The Tenth Insight (novel)

lush, romantic forest scene with waterfall and lakeIn The Tenth Insight, James Redfield picks up the religious adventure he began in The Celestine Prophesy.

Seeking a friend who has disappeared, Nameless Narrator arrives at a small Appalachian village outside a national forest in time to make eye contact with a man he sees walking away from him.

Nameless follows the man.

Something bad is happening in the forest. An energy company is trying to develop a new, clean energy source and get a monopoly on it.

Nameless realized there is a one-time opportunity to change the world if cheap energy can be made available to everyone in the world.
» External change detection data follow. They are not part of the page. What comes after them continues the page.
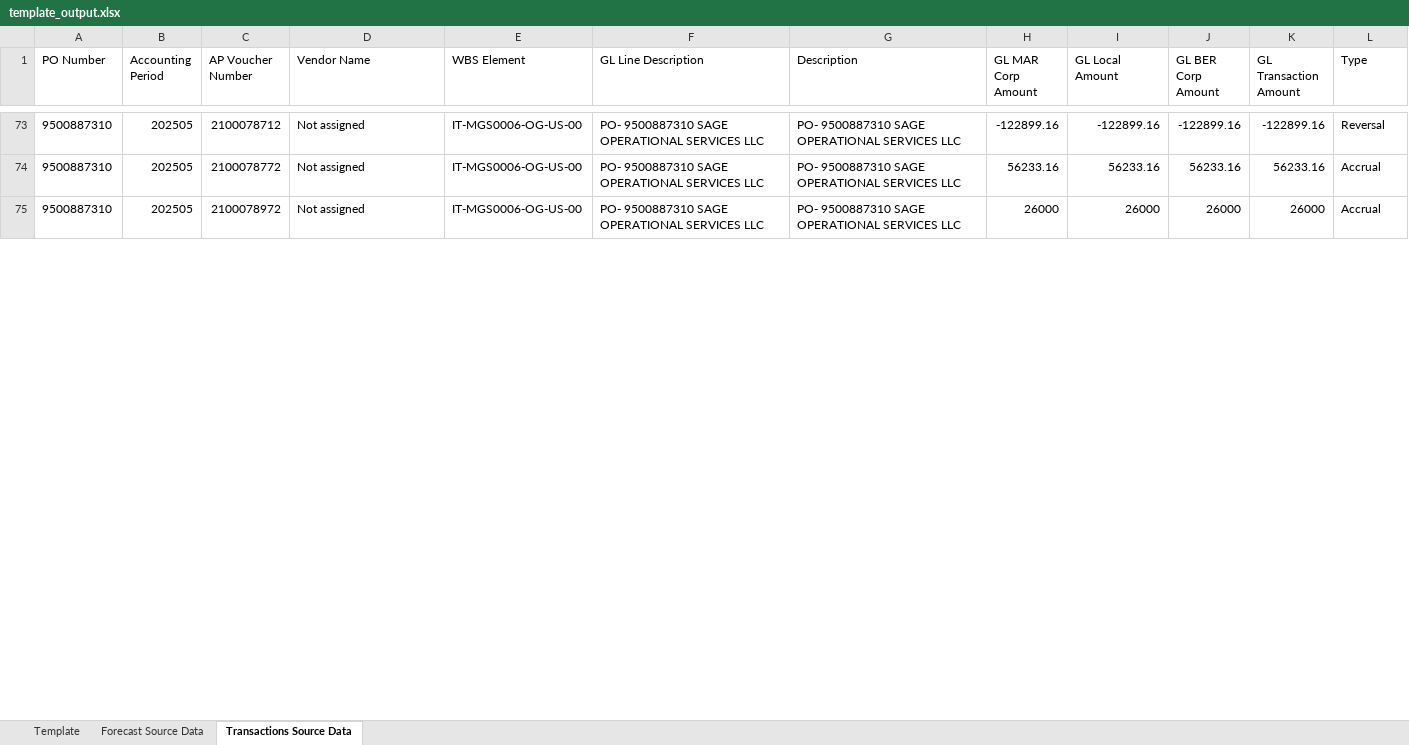
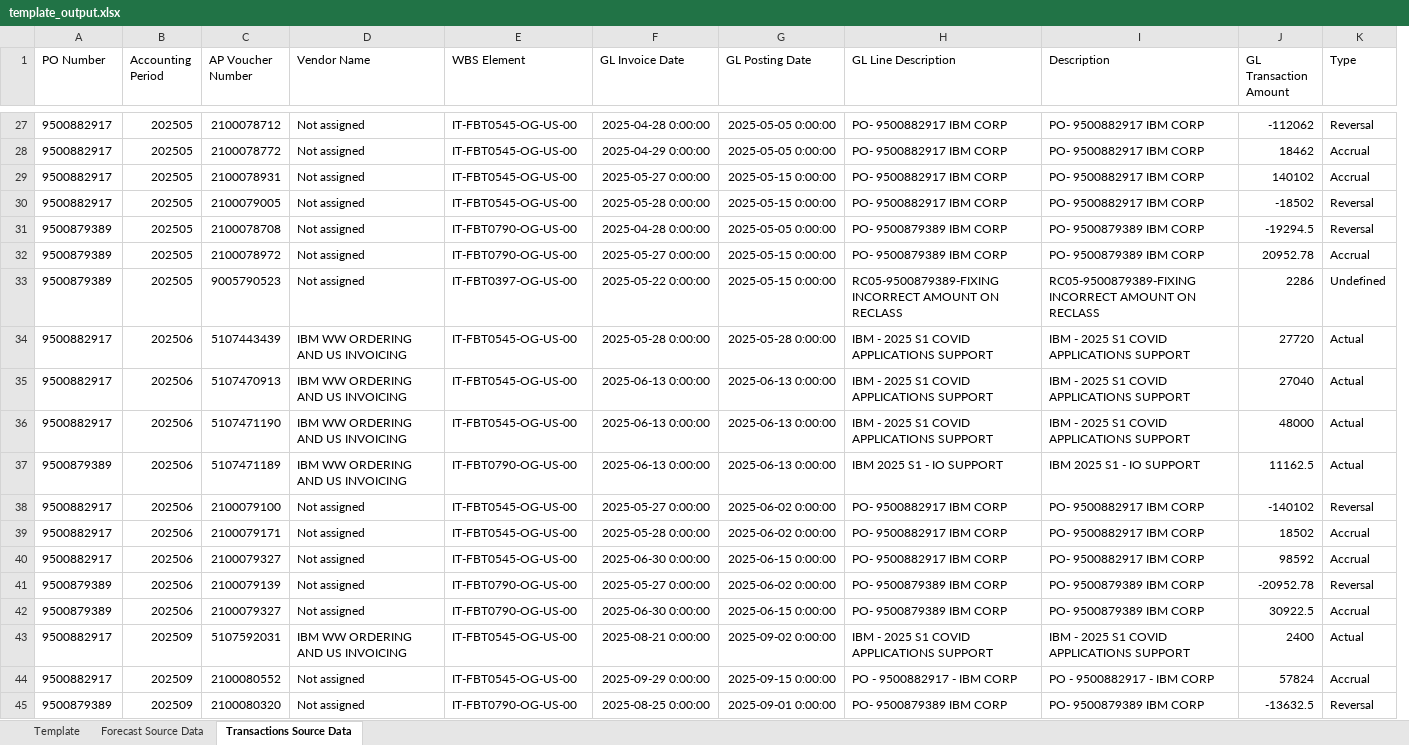
Before and after one commit to pfizer-maryoelkers/financial-automation-project, an Excel workbook: data/template_output.xlsx, sheet Transactions Source Data, drawn as a sheet; only a part is shown, gaps mark what is left out; values as stored, in another font and other column widths than the file's, no borders; removed rows and columns are numbered as before the commit, all else as after; the diff covers the shown part only; the diff names each change by its address in the sheet, - before the commit and + after, or states it on an @@ line.

```diff
--- a/data/template_output.xlsx (sheet Transactions Source Data)
+++ b/data/template_output.xlsx (sheet Transactions Source Data)
+column F (GL Invoice Date), rows 27-28: 2025-04-28 0:00:00 | 2025-04-29 0:00:00; row 32: 2025-05-27 0:00:00
+column G (GL Posting Date), rows 27-28: 2025-05-05 0:00:00 | 2025-05-05 0:00:00; row 32: 2025-05-15 0:00:00
-column H (GL MAR Corp Amount), rows 73-75: -122899.16 | 56233.16 | 26000
-column I (GL Local Amount), rows 73-75: -122899.16 | 56233.16 | 26000
-column J (GL BER Corp Amount), rows 73-75: -122899.16 | 56233.16 | 26000
-A27:A28 (PO Number): 9500887310
+A27:A28 (PO Number): 9500882917
-E27:E28 (WBS Element): IT-MGS0006-OG-US-00
+E27:E28 (WBS Element): IT-FBT0545-OG-US-00
-H27:H28 (GL Line Description): PO- 9500887310 SAGE OPERATIONAL SERVICES LLC
+H27:H28 (GL Line Description): PO- 9500882917 IBM CORP
-I27:I28 (Description): PO- 9500887310 SAGE OPERATIONAL SERVICES LLC
+I27:I28 (Description): PO- 9500882917 IBM CORP
-J27 (GL Transaction Amount): -122899.16
+J27 (GL Transaction Amount): -112062
-J28 (GL Transaction Amount): 56233.16
+J28 (GL Transaction Amount): 18462
+row 29: 9500882917 | 202505 | 2100078931 | Not assigned | IT-FBT0545-OG-US-00 | 2025-05-27 0:00:00 | 2025-05-15 0:00:00 | PO- 9500882917 IBM CORP | PO- 9500882917 IBM CORP | 140102 | Accrual
+row 30: 9500882917 | 202505 | 2100079005 | Not assigned | IT-FBT0545-OG-US-00 | 2025-05-28 0:00:00 | 2025-05-15 0:00:00 | PO- 9500882917 IBM CORP | PO- 9500882917 IBM CORP | -18502 | Reversal
+row 31: 9500879389 | 202505 | 2100078708 | Not assigned | IT-FBT0790-OG-US-00 | 2025-04-28 0:00:00 | 2025-05-05 0:00:00 | PO- 9500879389 IBM CORP | PO- 9500879389 IBM CORP | -19294.5 | Reversal
-A32 (PO Number): 9500887310
+A32 (PO Number): 9500879389
-E32 (WBS Element): IT-MGS0006-OG-US-00
+E32 (WBS Element): IT-FBT0790-OG-US-00
-H32 (GL Line Description): PO- 9500887310 SAGE OPERATIONAL SERVICES LLC
+H32 (GL Line Description): PO- 9500879389 IBM CORP
-I32 (Description): PO- 9500887310 SAGE OPERATIONAL SERVICES LLC
+I32 (Description): PO- 9500879389 IBM CORP
-J32 (GL Transaction Amount): 26000
+J32 (GL Transaction Amount): 20952.78
+row 33: 9500879389 | 202505 | 9005790523 | Not assigned | IT-FBT0397-OG-US-00 | 2025-05-22 0:00:00 | 2025-05-15 0:00:00 | RC05-9500879389-FIXING INCORRECT AMOUNT ON RECLASS | RC05-9500879389-FIXING INCORRECT AMOUNT ON RECLASS | 2286 | Undefined
+row 34: 9500882917 | 202506 | 5107443439 | IBM WW ORDERING AND US INVOICING | IT-FBT0545-OG-US-00 | 2025-05-28 0:00:00 | 2025-05-28 0:00:00 | IBM - 2025 S1 COVID APPLICATIONS SUPPORT | IBM - 2025 S1 COVID APPLICATIONS SUPPORT | 27720 | Actual
+row 35: 9500882917 | 202506 | 5107470913 | IBM WW ORDERING AND US INVOICING | IT-FBT0545-OG-US-00 | 2025-06-13 0:00:00 | 2025-06-13 0:00:00 | IBM - 2025 S1 COVID APPLICATIONS SUPPORT | IBM - 2025 S1 COVID APPLICATIONS SUPPORT | 27040 | Actual
+row 36: 9500882917 | 202506 | 5107471190 | IBM WW ORDERING AND US INVOICING | IT-FBT0545-OG-US-00 | 2025-06-13 0:00:00 | 2025-06-13 0:00:00 | IBM - 2025 S1 COVID APPLICATIONS SUPPORT | IBM - 2025 S1 COVID APPLICATIONS SUPPORT | 48000 | Actual
+row 37: 9500879389 | 202506 | 5107471189 | IBM WW ORDERING AND US INVOICING | IT-FBT0790-OG-US-00 | 2025-06-13 0:00:00 | 2025-06-13 0:00:00 | IBM 2025 S1 - IO SUPPORT | IBM 2025 S1 - IO SUPPORT | 11162.5 | Actual
+row 38: 9500882917 | 202506 | 2100079100 | Not assigned | IT-FBT0545-OG-US-00 | 2025-05-27 0:00:00 | 2025-06-02 0:00:00 | PO- 9500882917 IBM CORP | PO- 9500882917 IBM CORP | -140102 | Reversal
+row 39: 9500882917 | 202506 | 2100079171 | Not assigned | IT-FBT0545-OG-US-00 | 2025-05-28 0:00:00 | 2025-06-02 0:00:00 | PO- 9500882917 IBM CORP | PO- 9500882917 IBM CORP | 18502 | Accrual
+row 40: 9500882917 | 202506 | 2100079327 | Not assigned | IT-FBT0545-OG-US-00 | 2025-06-30 0:00:00 | 2025-06-15 0:00:00 | PO- 9500882917 IBM CORP | PO- 9500882917 IBM CORP | 98592 | Accrual
+row 41: 9500879389 | 202506 | 2100079139 | Not assigned | IT-FBT0790-OG-US-00 | 2025-05-27 0:00:00 | 2025-06-02 0:00:00 | PO- 9500879389 IBM CORP | PO- 9500879389 IBM CORP | -20952.78 | Reversal
+row 42: 9500879389 | 202506 | 2100079327 | Not assigned | IT-FBT0790-OG-US-00 | 2025-06-30 0:00:00 | 2025-06-15 0:00:00 | PO- 9500879389 IBM CORP | PO- 9500879389 IBM CORP | 30922.5 | Accrual
+row 43: 9500882917 | 202509 | 5107592031 | IBM WW ORDERING AND US INVOICING | IT-FBT0545-OG-US-00 | 2025-08-21 0:00:00 | 2025-09-02 0:00:00 | IBM - 2025 S1 COVID APPLICATIONS SUPPORT | IBM - 2025 S1 COVID APPLICATIONS SUPPORT | 2400 | Actual
+row 44: 9500882917 | 202509 | 2100080552 | Not assigned | IT-FBT0545-OG-US-00 | 2025-09-29 0:00:00 | 2025-09-15 0:00:00 | PO - 9500882917 - IBM CORP | PO - 9500882917 - IBM CORP | 57824 | Accrual
+row 45: 9500879389 | 202509 | 2100080320 | Not assigned | IT-FBT0790-OG-US-00 | 2025-08-25 0:00:00 | 2025-09-01 0:00:00 | PO- 9500879389 IBM CORP | PO- 9500879389 IBM CORP | -13632.5 | Reversal
```
Also changed, not shown: 33 added rows, 5 removed rows and 15 edited cells elsewhere in this sheet, sheet Template, sheet Forecast Source Data, hidden cells, 3 other files.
A handful of good guys band together to prevent the company from getting a monopoly.

Easier said than done. There are armed guards around the site.

Even after the good guys have “cleared [their] residual emotions and amplified [their] energy and shared [their] Birth Visions,” they still haven’t “seen the World Vision.”

Their energy is almost totally deflated, but eventually they are able to “lift the whole valley to a higher vibratory pattern.”

Readers may want to wait for a movie version of The Tenth Insight. Imagine the thrill of seeing Robert Downey Jr. tell Don Cheadle, “Find the World Vision and resolve the polarization.”

The Tenth Insight: Holding the Vision
Further Adventures of the Celestine Prophesy
By James Redfield
Warner Brooks. ©1996. 236 p.
1996 bestseller #10; my grade: D

©2020 Linda G. Aragoni

Hilton’s Lost Horizon dead loss to literature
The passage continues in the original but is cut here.